Before we discuss Frugal Banking, let's take another look at the definition of Frugal;
1. economical in use or expenditure; prudently saving or sparing; not wasteful: a frugal manager.
2. entailing little expense; requiring few resources; meager; scanty: a frugal meal.
With this definition of frugal in mind, let's go on!
Frugal banking is the art of managing you checking and savings accounts so that you entail little expense, require few resources and aren't wasteful. Some of the ways that you can be a frugal with your banking:
Open a free checking account, but beware of the fees (see Fee Schedules below)! If you can keep a small minimum balance and don't write a lot of checks, a free checking account could be your best choice. Do some homework to find out what other checking account options are available. Remember to read the fine print because free isn't always free!
Friendly ATM's are the ones that don't charge you for using them. Banks call these 'foreign transaction fees' and make muchos dinero from them! The least expensive ATM is the one owned by your bank or credit union; they won't charge you a fee for using their ATM's. If you know that you're going to need cash, and you must use an ATM that isn't in your bank or credit union's network, then make sure that you withdraw enough cash to get you by until you can visit your own institution.

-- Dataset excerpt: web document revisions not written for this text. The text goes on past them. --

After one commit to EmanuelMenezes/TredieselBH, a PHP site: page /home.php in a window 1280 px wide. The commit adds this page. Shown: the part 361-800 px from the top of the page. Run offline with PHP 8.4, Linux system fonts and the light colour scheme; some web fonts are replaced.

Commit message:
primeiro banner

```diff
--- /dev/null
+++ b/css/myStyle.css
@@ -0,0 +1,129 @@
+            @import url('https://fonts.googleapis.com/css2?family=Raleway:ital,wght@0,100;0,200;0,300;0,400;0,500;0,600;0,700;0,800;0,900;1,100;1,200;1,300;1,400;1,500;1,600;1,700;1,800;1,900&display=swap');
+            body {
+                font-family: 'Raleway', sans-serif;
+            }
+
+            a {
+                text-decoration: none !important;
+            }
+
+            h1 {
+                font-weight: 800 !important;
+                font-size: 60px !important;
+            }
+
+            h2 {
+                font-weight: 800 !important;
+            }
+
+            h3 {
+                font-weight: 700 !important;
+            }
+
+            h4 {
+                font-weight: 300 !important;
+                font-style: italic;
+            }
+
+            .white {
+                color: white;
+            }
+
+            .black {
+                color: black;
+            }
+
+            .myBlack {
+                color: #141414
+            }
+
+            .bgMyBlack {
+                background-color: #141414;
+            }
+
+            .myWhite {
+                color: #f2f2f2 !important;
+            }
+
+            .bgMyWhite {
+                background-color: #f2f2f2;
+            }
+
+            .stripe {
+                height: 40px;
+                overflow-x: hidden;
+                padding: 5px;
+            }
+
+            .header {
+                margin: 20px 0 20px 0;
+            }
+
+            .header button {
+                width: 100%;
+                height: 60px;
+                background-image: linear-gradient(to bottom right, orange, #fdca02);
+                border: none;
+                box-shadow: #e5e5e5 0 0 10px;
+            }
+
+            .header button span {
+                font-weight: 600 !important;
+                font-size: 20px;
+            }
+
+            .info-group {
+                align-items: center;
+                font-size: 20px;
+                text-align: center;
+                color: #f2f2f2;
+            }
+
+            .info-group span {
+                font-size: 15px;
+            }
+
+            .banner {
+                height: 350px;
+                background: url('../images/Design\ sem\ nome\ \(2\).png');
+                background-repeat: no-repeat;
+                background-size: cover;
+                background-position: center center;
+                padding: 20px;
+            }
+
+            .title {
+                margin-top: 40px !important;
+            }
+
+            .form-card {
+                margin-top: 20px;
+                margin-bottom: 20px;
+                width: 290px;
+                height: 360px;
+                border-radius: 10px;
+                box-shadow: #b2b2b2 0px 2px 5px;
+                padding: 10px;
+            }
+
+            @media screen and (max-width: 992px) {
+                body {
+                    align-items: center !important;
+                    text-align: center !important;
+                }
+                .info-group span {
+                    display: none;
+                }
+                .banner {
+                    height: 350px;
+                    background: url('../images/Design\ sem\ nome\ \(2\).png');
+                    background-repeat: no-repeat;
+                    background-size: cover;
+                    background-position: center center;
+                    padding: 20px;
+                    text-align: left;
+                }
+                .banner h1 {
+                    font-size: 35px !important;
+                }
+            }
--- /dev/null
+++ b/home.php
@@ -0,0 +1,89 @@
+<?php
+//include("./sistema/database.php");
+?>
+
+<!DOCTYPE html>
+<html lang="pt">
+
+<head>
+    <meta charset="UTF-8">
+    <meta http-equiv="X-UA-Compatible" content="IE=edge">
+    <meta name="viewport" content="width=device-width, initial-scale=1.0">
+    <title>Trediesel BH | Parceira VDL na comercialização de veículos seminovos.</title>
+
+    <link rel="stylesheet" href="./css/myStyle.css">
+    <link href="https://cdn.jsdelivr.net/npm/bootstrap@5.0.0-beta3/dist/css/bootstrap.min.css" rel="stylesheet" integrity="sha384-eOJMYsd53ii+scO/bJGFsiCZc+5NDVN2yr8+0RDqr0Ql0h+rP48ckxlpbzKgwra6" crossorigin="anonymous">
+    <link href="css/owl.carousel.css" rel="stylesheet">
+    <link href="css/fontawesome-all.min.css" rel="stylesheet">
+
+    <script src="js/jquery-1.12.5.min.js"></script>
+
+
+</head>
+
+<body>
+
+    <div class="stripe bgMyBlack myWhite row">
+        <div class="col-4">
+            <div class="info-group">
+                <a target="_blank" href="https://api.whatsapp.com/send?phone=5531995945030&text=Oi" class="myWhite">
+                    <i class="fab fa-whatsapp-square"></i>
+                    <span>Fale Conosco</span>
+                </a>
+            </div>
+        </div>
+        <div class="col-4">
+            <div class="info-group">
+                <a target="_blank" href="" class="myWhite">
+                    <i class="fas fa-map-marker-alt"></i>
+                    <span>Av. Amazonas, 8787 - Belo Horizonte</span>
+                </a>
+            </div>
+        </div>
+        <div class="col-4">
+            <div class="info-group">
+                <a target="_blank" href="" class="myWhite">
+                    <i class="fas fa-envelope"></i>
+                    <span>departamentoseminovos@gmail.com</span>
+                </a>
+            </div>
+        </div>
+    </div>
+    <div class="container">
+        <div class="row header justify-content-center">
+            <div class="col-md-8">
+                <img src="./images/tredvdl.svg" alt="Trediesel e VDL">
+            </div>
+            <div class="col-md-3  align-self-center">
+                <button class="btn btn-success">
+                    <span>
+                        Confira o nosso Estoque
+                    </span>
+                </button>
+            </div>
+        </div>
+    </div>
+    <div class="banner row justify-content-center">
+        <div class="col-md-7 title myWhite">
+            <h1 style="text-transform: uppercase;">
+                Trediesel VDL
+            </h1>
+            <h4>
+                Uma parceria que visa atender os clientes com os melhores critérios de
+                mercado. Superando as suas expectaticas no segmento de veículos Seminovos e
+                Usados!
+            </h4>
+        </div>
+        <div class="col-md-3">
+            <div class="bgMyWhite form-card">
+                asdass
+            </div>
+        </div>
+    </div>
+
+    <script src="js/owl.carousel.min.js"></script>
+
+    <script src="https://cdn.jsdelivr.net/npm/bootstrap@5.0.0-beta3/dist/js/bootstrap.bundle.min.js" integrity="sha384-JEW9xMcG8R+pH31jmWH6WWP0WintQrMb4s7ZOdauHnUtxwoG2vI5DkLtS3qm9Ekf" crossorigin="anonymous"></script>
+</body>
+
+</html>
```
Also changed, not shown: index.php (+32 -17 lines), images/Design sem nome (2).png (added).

Online Bill Payer is one of the most frugal banking steps that you can take! Not only are you saving the cost of postage and checks (remember free isn't always free, see free checking above) you can save your valuable time by setting up bill payer to pay your regular and routine bills on a schedule! But again, watch out for fees! Most bill payer services these days are free, but some banks and credit unions will impose a non-usage charge if you've signed up for bill payer but don't use it.
Dormant account fees are charged when an account, no matter what the balance on deposit might be, hasn't had any recent withdrawal or deposit activity. Why do banks charge a fee like this? Good question. I think the best answer (not necessarily the right answer) is because they can! Does your bank or credit union charge you for leaving money with them? If so, take your money out and run! Or, if you'd prefer to leave your money in the account, stop by and deposit a penny every couple of months!
Account maintenance fees what your friendly bankers might charge you for doing business with them. Here is a nice chart from Bankrate.com that covers many of the fees that you could be charged, and what the fees are for.
Make sure that you have enough money in your checking account to cover the checks you write! This may seem obvious, but surprisingly, many people continue to rely on the float that really doesn't exist anymore. Instead, banks and credit unions have come up with a product called Overdraft Protection or Courtesy Pay. These products will cover your otherwise bad check and charge you a fee for doing so. These fees can be OUTRAGEOUSLY HIGH, but are probably still better than writing bad checks. The lesson here is don't try to float a check, make sure that you have the money in the account before writing the check!
You can avoid bank fees by being aware of what they are! Frugal Banking means not being wasteful. By knowing the rules, you can avoid the fouls! Read you account agreement and fee schedule, doing so could actually make you money! How? If you learned something by reading the agreement and schedule that helped you avoid paying a fee, then you kind of made money by not being wasteful with it! Your account agreement is the rule book; it sets out under what circumstances the financial institution will charge you a fee. Being Frugal is being smart. To be smart, you need to know! Read the account agreement so you can know!
Go where the money is! Even modest balance savings and checking accounts can earn really good interest rates if you shop around! The best places to earn interest income on modest balance checking and savings balances are online banking accounts. Recently, ING Direct paid 4% for a checking account with no minimum balance, FNBO Direct is paying 6% for a savings account with no minimum balance, and Capital One Direct was paying almost 5% for a no minimum balance money market account! Don't leave money in the banks and credit unions so that they can fee you for it! Move it to a place that appreciates your business and rewards you for it!
Tomorrow- Frugal Motorist.